- **What is being asked**:
Lines with the word "main" in them are the ones to copy from the records.
= Beginning of Section =
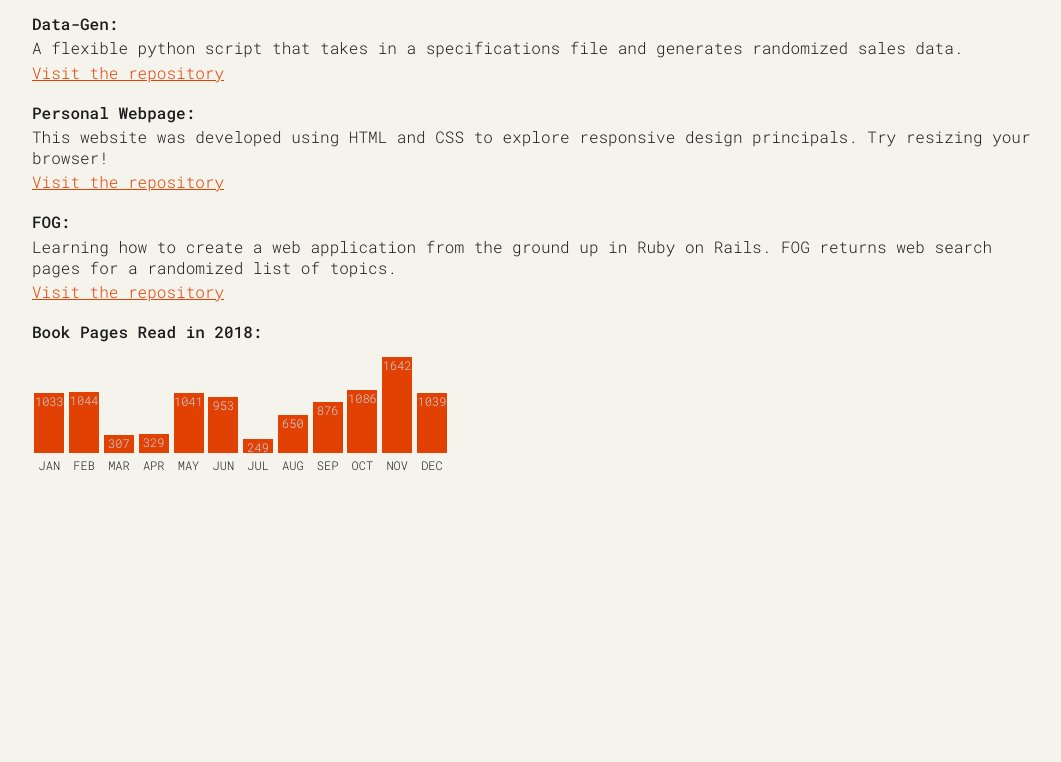
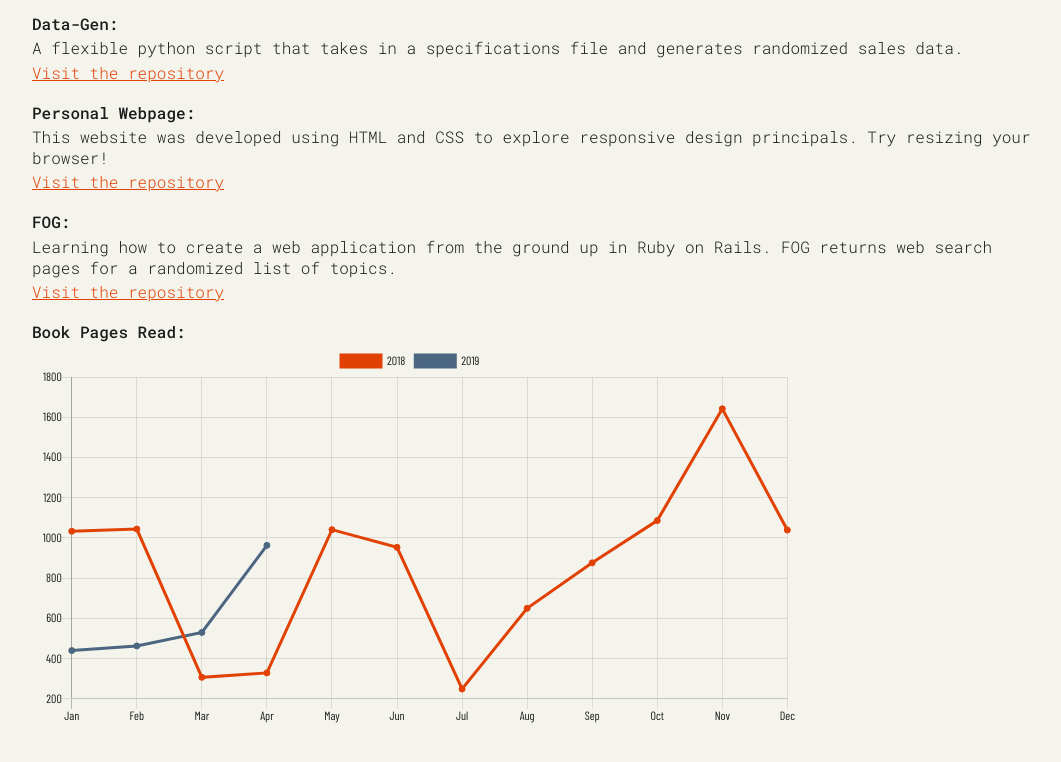
Before and after one commit to eferrara3/eferrara3.github.io, a plain HTML site: page index.html in a window 1280 px wide. Shown: the part 2000-2762 px from the top of the page, without its empty margins (186-1247 px from the left). Before the commit the page ends 2577 px from the top, so only its background shows below. Drawn offline with nearby package versions, Linux system fonts and the light colour scheme; a web font is replaced by a local one.

Commit message:
updated chart using Chart.js

```diff
--- a/index.html
+++ b/index.html
@@ -11,6 +11,9 @@
 
     <!-- css sheet -->
     <link href="style.css" rel="stylesheet" type="text/css">
+
+    <!-- Chart.js liibrary -->
+    <script src="https://cdn.jsdelivr.net/npm/chart.js@2.8.0/dist/Chart.min.js"></script>
 
     <!-- fonts -->
     <!-- display -->
@@ -115,13 +118,13 @@
           <div class="xs-entry-pad">
             <p class="emp-b">Languages:</p>
             <li>
-              Python, SQL, HTML/CSS, XML, R
+               SQL, Python, HTML/CSS, XML
             </li>
           </div>
           <div class="xs-entry-pad">
             <p class="emp-b">Prioritization & Development Tools:<p>
             <li>
-              Git, Command-line, Pivotal Tracker, Trello, Drupal
+              Git, Command-line, Pivotal Tracker, Trello
             </li>
           </div>
           <div>
@@ -182,58 +185,73 @@
             <a href="https://github.com/eferrara3/fog" rel="noopener noreferrer" target="_blank">Visit the repository</a>
           </p>
         </div>
-        <p class="emp-b">Book Pages Read in 2018:</p>
-        <div class="reading-timeline-container">
-          <ul class="reading-timeline">
-            <li>
-              <span class="month-label">Jan</span>
-              <span class="pg-count" style="height: 63%">1033</span>
-            </li>
-            <li>
-              <span class="month-label">Feb</span>
-              <span class="pg-count" style="height: 64%">1044</span>
-            </li>
-            <li>
-              <span class="month-label">Mar</span>
-              <span class="pg-count" style="height: 19%">307</span>
-            </li>
-            <li>
-              <span class="month-label">Apr</span>
-              <span class="pg-count" style="height: 20%">329</span>
-            </li>
-            <li>
-              <span class="month-label">May</span>
-              <span class="pg-count" style="height: 63%">1041</span>
-            </li>
-            <li>
-              <span class="month-label">Jun</span>
-              <span class="pg-count" style="height: 58%">953</span>
-            </li>
-            <li>
-              <span class="month-label">Jul</span>
-              <span class="pg-count" style="height: 15%">249</span>
-            </li>
-            <li>
-              <span class="month-label">Aug</span>
-              <span class="pg-count" style="height: 40%">650</span>
-            </li>
-            <li>
-              <span class="month-label">Sep</span>
-              <span class="pg-count" style="height: 53%">876</span>
-            </li>
-            <li>
-              <span class="month-label">Oct</span>
-              <span class="pg-count" style="height: 66%">1086</span>
-            </li>
-            <li>
-              <span class="month-label">Nov</span>
-              <span class="pg-count" style="height: 100%">1642</span>
-            </li>
-            <li>
-              <span class="month-label">Dec</span>
-              <span class="pg-count" style="height: 63%">1039</span>
-            </li>
-          </ul>
+
+        <div class="sm-entry-pad">
+          <p class="emp-b">Book Pages Read:</p>
+          <div class="chart-container">
+            <canvas id="bookPagesChart"></canvas>
+          </div>
+          <script>
+            var bookPagesData = {
+              labels: ['Jan', 'Feb', 'Mar', 'Apr', 'May', 'Jun', 'Jul', 'Aug', 'Sep', 'Oct', 'Nov', 'Dec'],
+              datasets: [{
+                label: '2018',
+                backgroundColor: '#E24104',
+                borderColor: '#E24104',
+                fill: false,
+                lineTension: 0,
+                data: [
+                  1033,
+                  1044,
+                  307,
+                  329,
+                  1041,
+                  953,
+                  249,
+                  650,
+                  876,
+                  1086,
+                  1642,
+                  1039
+                ]
+              } , {
+                label: '2019',
+                backgroundColor: '#4B6680',
+                borderColor: '#4B6680',
+                fill: false,
+                lineTension: 0,
+                data: [
+                  440,
+                  463,
+                  530,
+                  963
+                ]
+              }]
+            };
+            Chart.defaults.global.defaultFontFamily = 'Barlow Condensed'
+            Chart.defaults.global.defaultFontColor = '#1C1C1C'
+            var ctx = document.getElementById('bookPagesChart').getContext('2d');
+            var chart = new Chart(ctx, {
+              type: 'line',
+              data: bookPagesData,
+              options: {
+                responsive: true,
+                legend: {
+                  position: 'top',
+                },
+                tooltips: {
+                  mode: 'index',
+                  intersect: false,
+                  backgroundColor: 'rgba(0, 0, 0, 0.5)'
+                },
+                hover: {
+                  mode: 'nearest',
+                  intersect: false
+                }
+              }
+            });
+
+          </script>
         </div>
       </section>
 
--- a/style.css
+++ b/style.css
@@ -5,13 +5,13 @@
 * {
   margin: 0;
   padding: 0;
-  /* color of main background and link text on hover */
+  /* main background and link text on hover */
   --color-main-1: #F4F4ED;
-  /* color of main text and link background on hover */
+  /* main text and link background on hover */
   --color-main-2: #1C1C1C;
-  /* color of navigation and graph element on hover */
+  /* navigation */
   --color-accent-1: #CDD8E2;
-  /* color of link text, navigation on hover, accent text */
+  /* link text, navigation on hover, accent text */
   --color-accent-2: #E24104;
 }
 
@@ -170,6 +170,10 @@ p > a:hover {
   border: 0.25rem solid rgba(255, 255, 255, 0.5);
 }
 
+.nav-img:hover {
+  border: 0.25rem solid var(--color-accent-2);
+}
+
 .nav-ul {
   list-style-type: none;
 }
@@ -244,7 +248,10 @@ a.mailto:hover {
   background-color: var(--color-main-2);
 } */
 
-
+.chart-container {
+  width: 60vw;
+  position: relative;
+}
 
 
 /* ----MEDIA QUERY---- */
@@ -254,6 +261,11 @@ a.mailto:hover {
 @media all and (min-width: 1024px) {
   * {
     max-width: 1500px;
+  }
+
+  .chart-container {
+    max-width: 1200px;
+    position: relative;
   }
 }
 
@@ -332,6 +344,11 @@ a.mailto:hover {
     visibility: hidden;
   }
 
+  .chart-container {
+    min-width: 425px;
+    position: relative;
+  }
+
 }
 
 
@@ -362,59 +379,9 @@ a.mailto:hover {
     padding-right: .3rem;
   }
 
-  .reading-timeline-container {
-    max-width: 220px;
+  .chart-container {
+    min-width: 300px;
+    position: relative;
   }
 
 }
-
-
-
-
-
-/* ----CHART---- */
-.reading-timeline {
-  font-size: .75em;
-  height: 10em;
-  text-align: center;
-}
-
-.reading-timeline li {
-  height: 8em;
-  position: relative;
-  padding: 0 .25em 0 .25em;
-  float: left;
-  width: 2em;
-  margin: 1em .2em;
-}
-
-.reading-timeline li .month-label {
-  text-transform: uppercase;
-  display: block;
-  width: 100%;
-  position: absolute;
-  bottom: -2em;
-  left: 0;
-  line-height: 2em;
-}
-
-.reading-timeline li .pg-count {
-  display: block;
-  position: absolute;
-  bottom: 0;
-  left: 0;
-  width: 100%;
-  height: 0;
-  background: var(--color-accent-2);
-  color:var(--color-accent-1);
-}
-
-.reading-timeline li:hover {
-  background: #EFEFEF;
-  font-weight: 500;
-}
-
-.reading-timeline-container {
-  display: flex;
-  flex-flow: row wrap;
-}
```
= End of Section =
- **Answer section**:
-  /* color of main background and link text on hover */
+  /* main background and link text on hover */
   --color-main-1: #F4F4ED;
-  /* color of main text and link background on hover */
+  /* main text and link background on hover */
   --color-main-2: #1C1C1C;
   background-color: var(--color-main-2);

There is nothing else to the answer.